(Web document revisions)
_ _ _ _ _ _ _
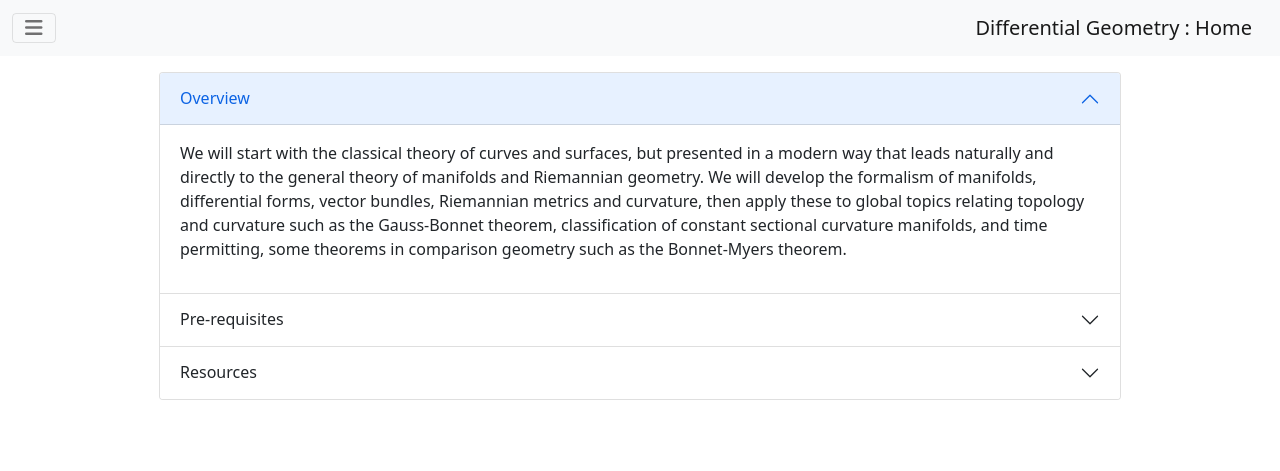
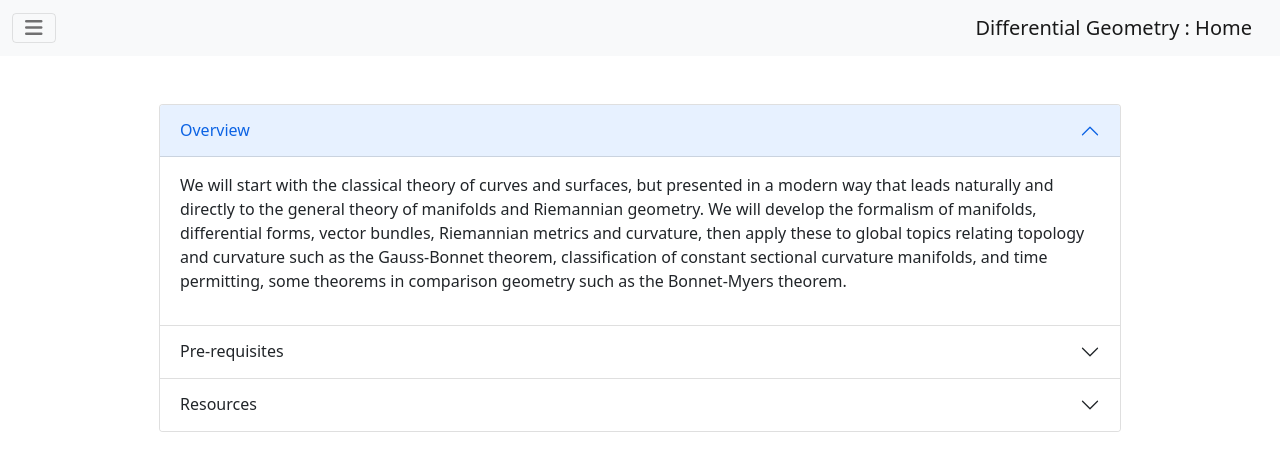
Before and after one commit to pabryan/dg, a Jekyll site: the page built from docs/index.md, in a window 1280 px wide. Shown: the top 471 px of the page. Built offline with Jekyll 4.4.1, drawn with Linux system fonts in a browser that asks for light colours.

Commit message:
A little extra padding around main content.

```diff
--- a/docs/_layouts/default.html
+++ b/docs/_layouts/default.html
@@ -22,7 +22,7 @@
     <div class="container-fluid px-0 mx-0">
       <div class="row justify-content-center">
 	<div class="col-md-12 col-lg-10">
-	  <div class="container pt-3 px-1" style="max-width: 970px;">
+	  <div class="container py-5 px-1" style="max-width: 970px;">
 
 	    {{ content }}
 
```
_ _ _ _ _ _ _
(What you have to do) All records are to be reproduced exactly; the pictures are to be omitted.

(Your solution)
Before and after one commit to pabryan/dg, a Jekyll site: the page built from docs/index.md, in a window 1280 px wide. Shown: the top 471 px of the page. Built offline with Jekyll 4.4.1, drawn with Linux system fonts in a browser that asks for light colours.

Commit message:
A little extra padding around main content.

```diff
--- a/docs/_layouts/default.html
+++ b/docs/_layouts/default.html
@@ -22,7 +22,7 @@
     <div class="container-fluid px-0 mx-0">
       <div class="row justify-content-center">
 	<div class="col-md-12 col-lg-10">
-	  <div class="container pt-3 px-1" style="max-width: 970px;">
+	  <div class="container py-5 px-1" style="max-width: 970px;">
 
 	    {{ content }}
 
```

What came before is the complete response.